§ **EXERCISE DETAILS**
List all lines in the material below that contain "color".

§ **RECORDS PROVIDED**
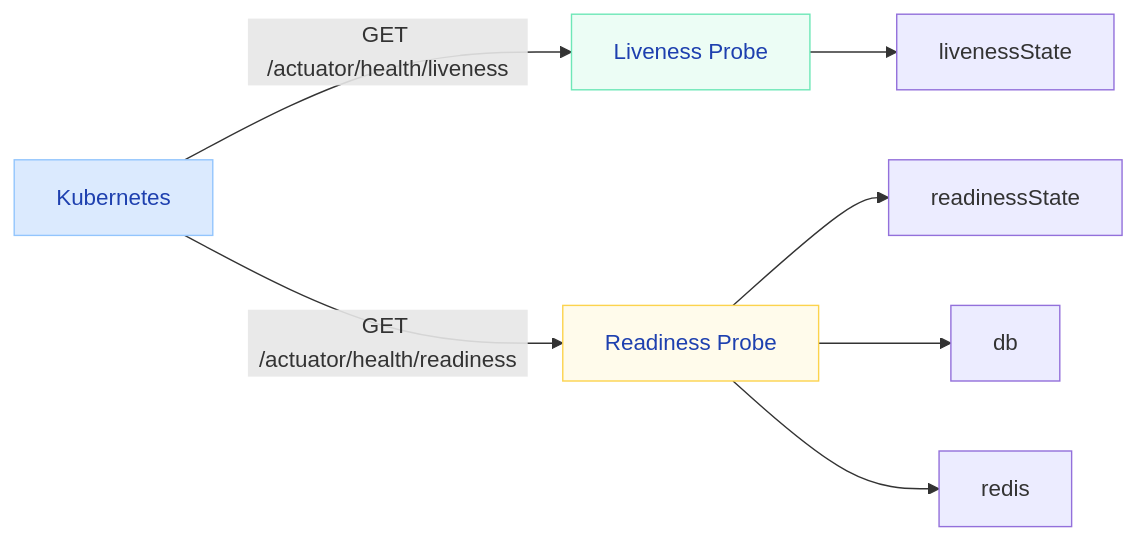
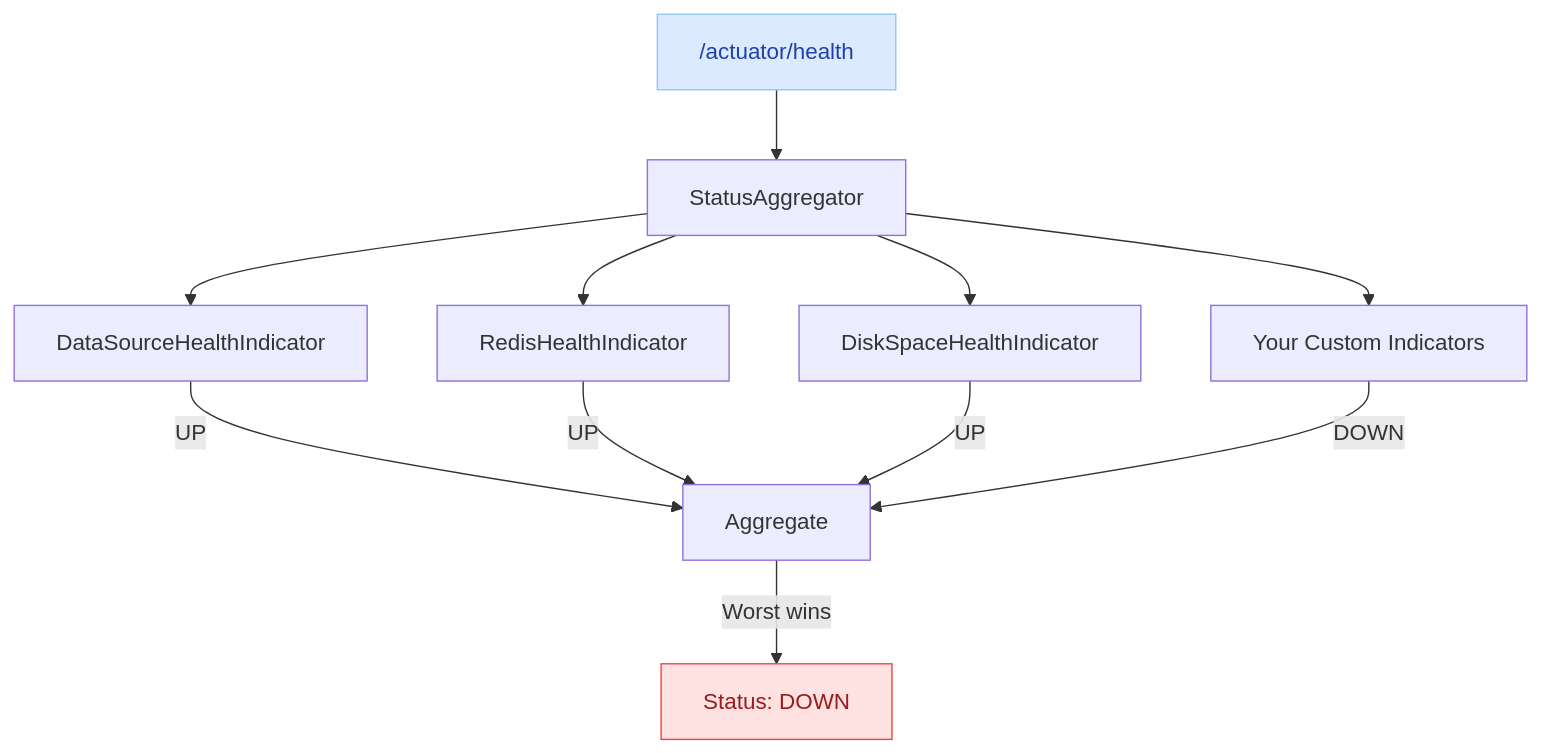
The second of 5 diagrams in docs/springboot/actuator.md (saivamsikaruturi/vamsilabs-dev-notes-main), drawn with Mermaid before and after one commit. The commit also changed other lines of this file and 21 other files, not shown here.

````diff
--- a/docs/springboot/actuator.md
+++ b/docs/springboot/actuator.md
@@ -219,13 +108,17 @@
 ```mermaid
-flowchart LR
-    K8s["Kubernetes"] -->|"GET /actuator/health/liveness"| L["Liveness Probe"]
-    K8s -->|"GET /actuator/health/readiness"| R["Readiness Probe"]
-    L --> LS["livenessState"]
-    R --> RS["readinessState"]
-    R --> DB["db"]
-    R --> Redis["redis"]
+flowchart TD
+    H["/actuator/health"] --> A["StatusAggregator"]
+    A --> DB["DataSourceHealthIndicator"]
+    A --> Redis["RedisHealthIndicator"]
+    A --> Disk["DiskSpaceHealthIndicator"]
+    A --> Custom["Your Custom Indicators"]
+    
+    DB -->|UP| Agg["Aggregate"]
+    Redis -->|UP| Agg
+    Disk -->|UP| Agg
+    Custom -->|DOWN| Agg
+    Agg -->|"Worst wins"| Result["Status: DOWN"]
 
-    style K8s fill:#DBEAFE,stroke:#93C5FD,color:#1E40AF
-    style L fill:#ECFDF5,stroke:#6EE7B7,color:#1E40AF
-    style R fill:#FFFBEB,stroke:#FCD34D,color:#1E40AF
+    style Result fill:#FEE2E2,stroke:#EF4444,color:#991B1B
+    style H fill:#DBEAFE,stroke:#93C5FD,color:#1E40AF
 ```
````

§ **RESULT OF THIS TASK**
-    style K8s fill:#DBEAFE,stroke:#93C5FD,color:#1E40AF
-    style L fill:#ECFDF5,stroke:#6EE7B7,color:#1E40AF
-    style R fill:#FFFBEB,stroke:#FCD34D,color:#1E40AF
+    style Result fill:#FEE2E2,stroke:#EF4444,color:#991B1B
+    style H fill:#DBEAFE,stroke:#93C5FD,color:#1E40AF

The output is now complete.